No.1 Safina learning to live with swing
ROME: World number one Dinara Safina knows she's a marked woman, but the Russian 23-year-old is enjoying her new, lofty position in women's tennis.
Safina, the younger sister of former men's number one Marat Safin, ascended to the top spot in the WTA rankings on April 20 and since then has reached two finals and won one title.
Having dismantled compatriot Svetlana Kuznetsova 6-3, 6-2 on the clay at the Foro Italico here on Saturday, just a week after she lost to her fellow 23-year-old in the Stuttgart final, Safina admitted she is happy to be the target for the other players.
But, having had to fight back from a set down three times on the way to the Rome final, she said she has already felt the difference in being the one everyone wants to beat.
"When they step on the court they have nothing to lose. It's the same as what happened to me last year," she said.
"Whenever I was playing somebody who was number one, you just go out there and you swing. Whatever you do is great.
"Like when I played Justine Henin last year, I didn't care, I was swinging at the ball and everything was landing in.
"The same is happening with them. But this is a nice challenge and I'm enjoying this challenge; to prove that I am better than them."
Last year, as the world number 17, Safina took on Henin on clay in Berlin and despite dropping the first set, she went on to win the match and the title, the first of four she won last year.
Henin swiftly announced her retirement.
Since then it has been onwards and upwards for the Russian, who then reached her first Grand Slam final at Roland Garros, losing to Ana Ivanovic before also reaching the final of the Australian Open this year.
Now that she has reached number one in the world, and proved that she is the form woman on clay, she can look forward to French Open as one of the favourites at the end of the month.
"I'm feeling great, it gives me lots of confidence winning here, especially as I've started the claycourt season with one final and one title," she said.
"It could not be better.

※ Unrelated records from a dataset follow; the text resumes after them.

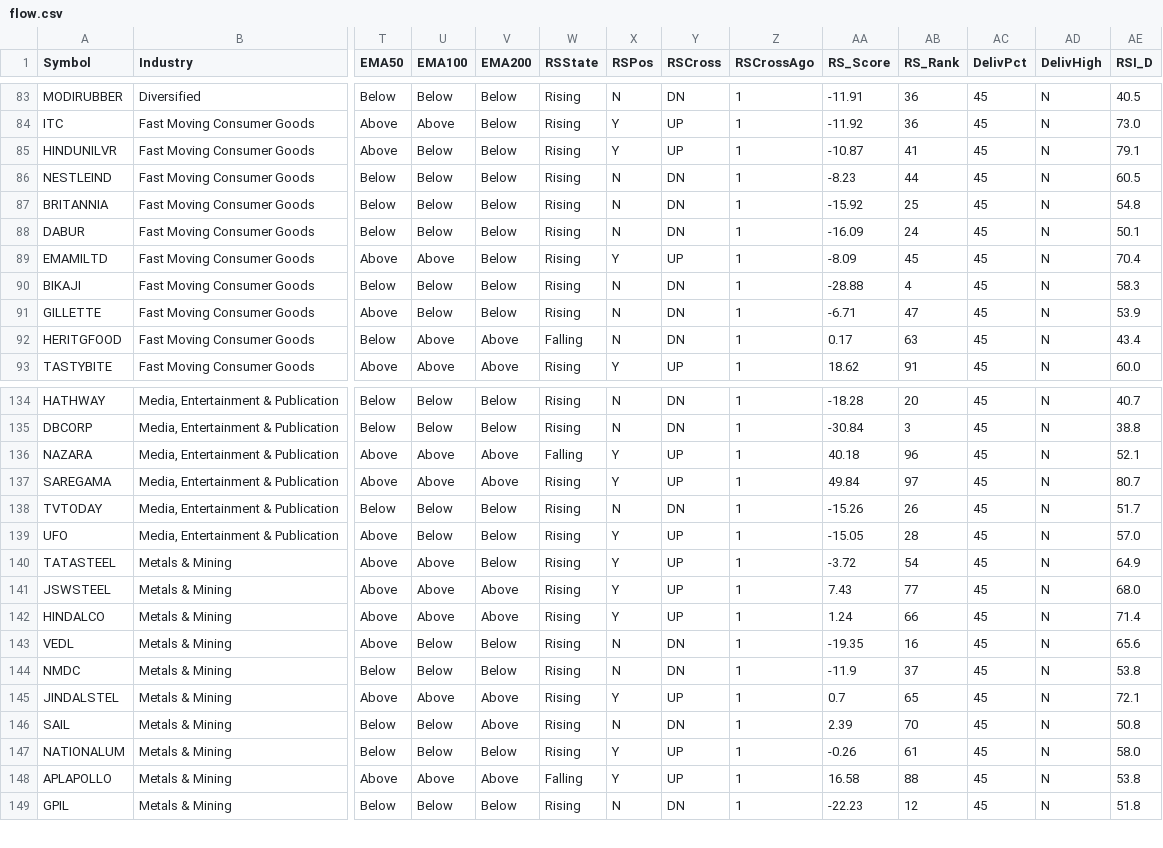
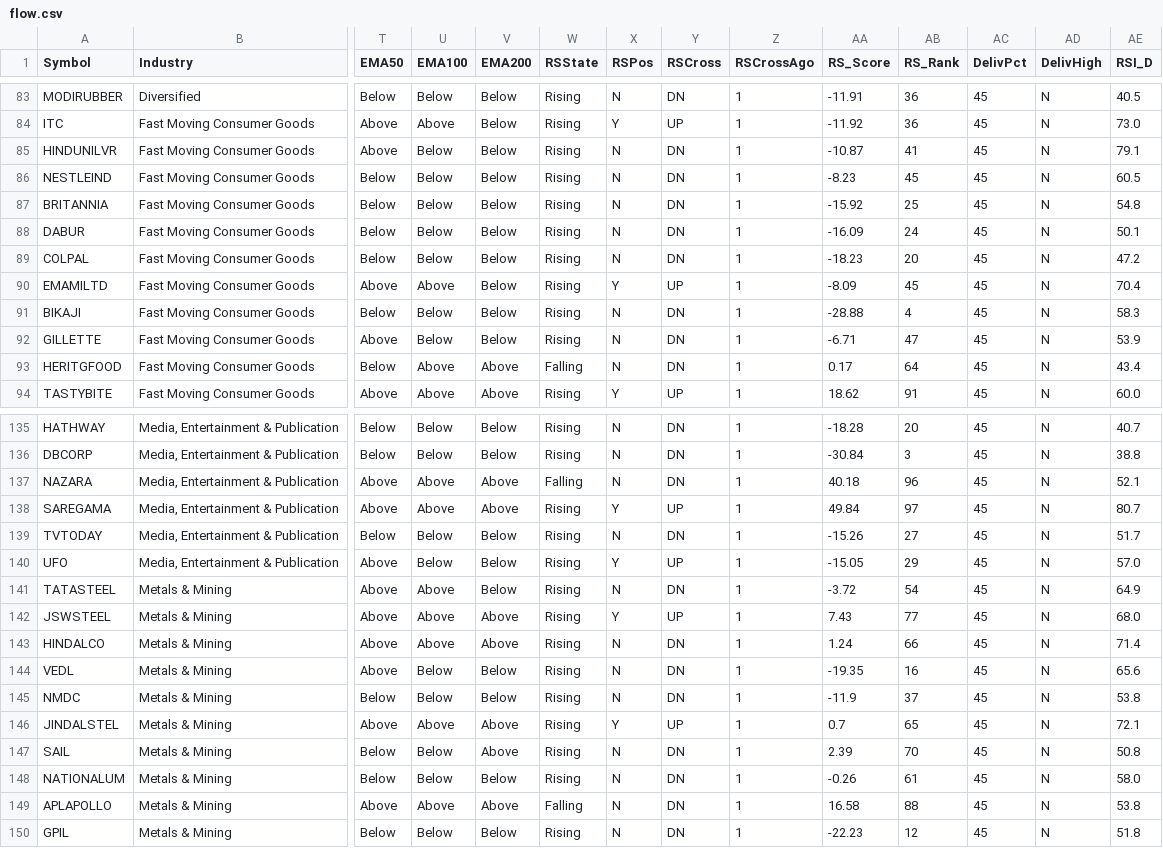
Before and after one commit to Sitram980/Cash-flows-, a CSV file: flow.csv, drawn as a sheet; only a part is shown, gaps mark what is left out; addresses are those after the commit; rows hold the shown columns only; the diff covers the shown part only; the diff names each change by its address in the sheet, - before the commit and + after, or states it on an @@ line.

```diff
--- a/flow.csv
+++ b/flow.csv
-X85 (RSPos): Y
+X85 (RSPos): N
-Y85 (RSCross): UP
+Y85 (RSCross): DN
-AB86 (RS_Rank): 44
+AB86 (RS_Rank): 45
+row 89: COLPAL | Fast Moving Consumer Goods | Below | Below | Below | Rising | N | DN | 1 | -18.23 | 20 | 45 | N | 47.2
-AB93 (RS_Rank): 63
+AB93 (RS_Rank): 64
-X137 (RSPos): Y
+X137 (RSPos): N
-Y137 (RSCross): UP
+Y137 (RSCross): DN
-AB139 (RS_Rank): 26
+AB139 (RS_Rank): 27
-AB140 (RS_Rank): 28
+AB140 (RS_Rank): 29
-X141 (RSPos): Y
+X141 (RSPos): N
-Y141 (RSCross): UP
+Y141 (RSCross): DN
-X143 (RSPos): Y
+X143 (RSPos): N
-Y143 (RSCross): UP
+Y143 (RSCross): DN
-X148:X149 (RSPos): Y
+X148:X149 (RSPos): N
-Y148:Y149 (RSCross): UP
+Y148:Y149 (RSCross): DN
```
Also changed, not shown: 82 edited cells elsewhere in this file.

So now I'm going Madrid and I'm just going to continue playing the same way and keep on going one match at a time."
This was Safina's fourth final of the year but her first victory and she admitted it was a relief to finally win one following defeats in the Australian Open, Sydney and Stuttgart.

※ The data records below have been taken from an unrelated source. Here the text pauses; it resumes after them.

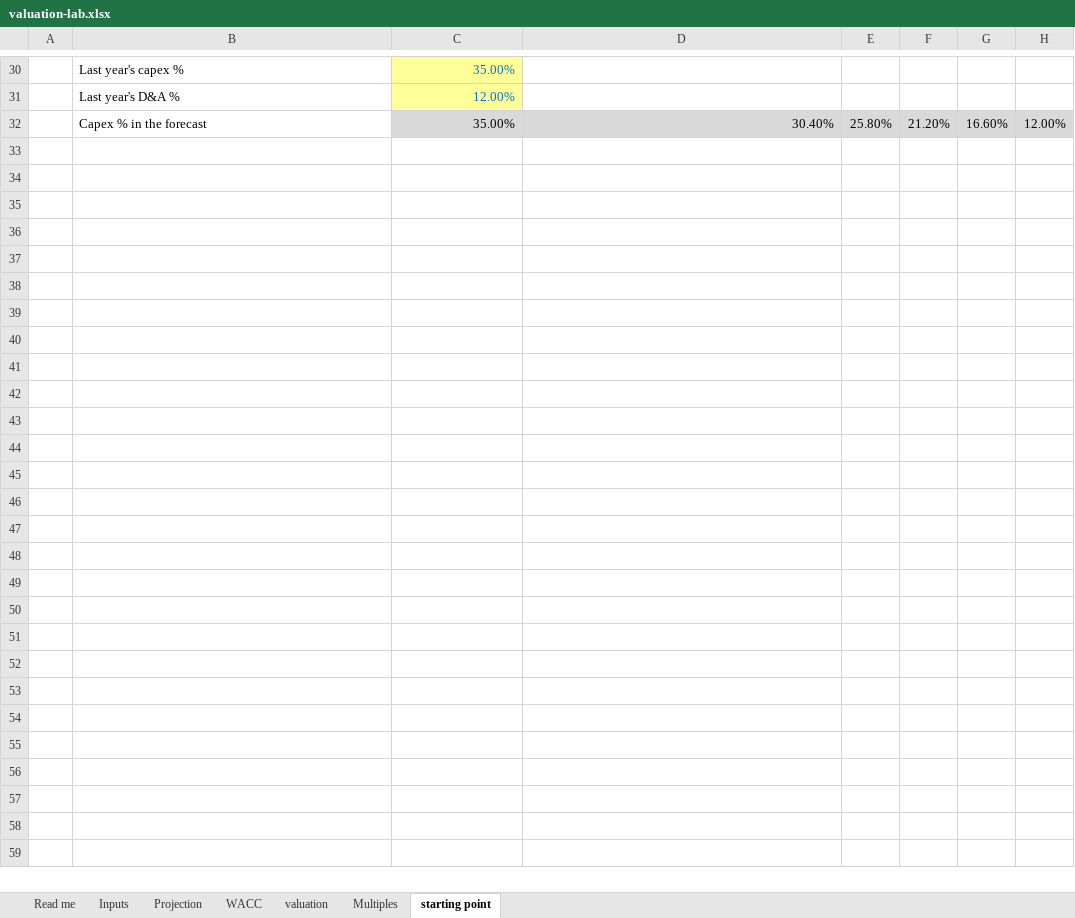
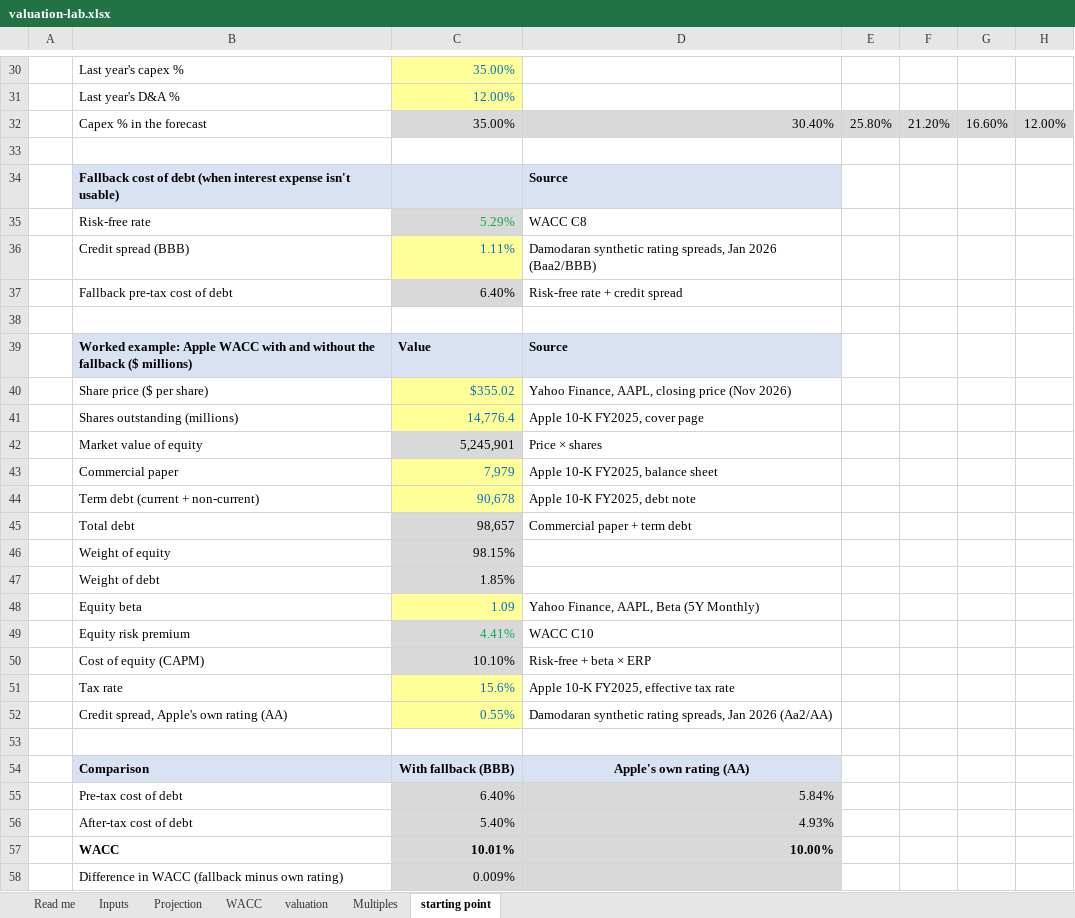
Before and after one commit to haavardkfs-creator/valuation-lab, an Excel workbook: excel/valuation-lab.xlsx, sheet starting point, drawn as a sheet; only a part is shown, gaps mark what is left out; values as stored, in another font and other column widths than the file's, no borders; the diff names each change by its address in the sheet, - before the commit and + after, or states it on an @@ line.

```diff
--- a/excel/valuation-lab.xlsx (sheet starting point)
+++ b/excel/valuation-lab.xlsx (sheet starting point)
+row 33: (empty)
+row 34:  | Fallback cost of debt (when interest expense isn't usable) |  | Source
+row 35:  | Risk-free rate | 5.29% | WACC C8
+row 36:  | Credit spread (BBB) | 1.11% | Damodaran synthetic rating spreads, Jan 2026 (Baa2/BBB)
+row 37:  | Fallback pre-tax cost of debt | 6.40% | Risk-free rate + credit spread
+row 38: (empty)
+row 39:  | Worked example: Apple WACC with and without the fallback ($ millions) | Value | Source
+row 40:  | Share price ($ per share) | $355.02 | Yahoo Finance, AAPL, closing price (Nov 2026)
+row 41:  | Shares outstanding (millions) | 14,776.4 | Apple 10-K FY2025, cover page
+row 42:  | Market value of equity | 5,245,901 | Price × shares
+row 43:  | Commercial paper | 7,979 | Apple 10-K FY2025, balance sheet
+row 44:  | Term debt (current + non-current) | 90,678 | Apple 10-K FY2025, debt note
+row 45:  | Total debt | 98,657 | Commercial paper + term debt
+row 46:  | Weight of equity | 98.15%
+row 47:  | Weight of debt | 1.85%
+row 48:  | Equity beta | 1.09 | Yahoo Finance, AAPL, Beta (5Y Monthly)
+row 49:  | Equity risk premium | 4.41% | WACC C10
+row 50:  | Cost of equity (CAPM) | 10.10% | Risk-free + beta × ERP
+row 51:  | Tax rate | 15.6% | Apple 10-K FY2025, effective tax rate
+row 52:  | Credit spread, Apple's own rating (AA) | 0.55% | Damodaran synthetic rating spreads, Jan 2026 (Aa2/AA)
+row 53: (empty)
+row 54:  | Comparison | With fallback (BBB) | Apple's own rating (AA)
+row 55:  | Pre-tax cost of debt | 6.40% | 5.84%
+row 56:  | After-tax cost of debt | 5.40% | 4.93%
+row 57:  | WACC | 10.01% | 10.00%
+row 58:  | Difference in WACC (fallback minus own rating) | 0.009%
```
Also changed, not shown: 9 other files.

"It's not really that I was going on the court thinking I've lost three finals, because that's great that you get to the final and there is always a chance to win the title," she said.
"But I was disappointed that last week I lost in the final and that I didn't play my best. I'm happy that I broke this trend and I'm back on schedule."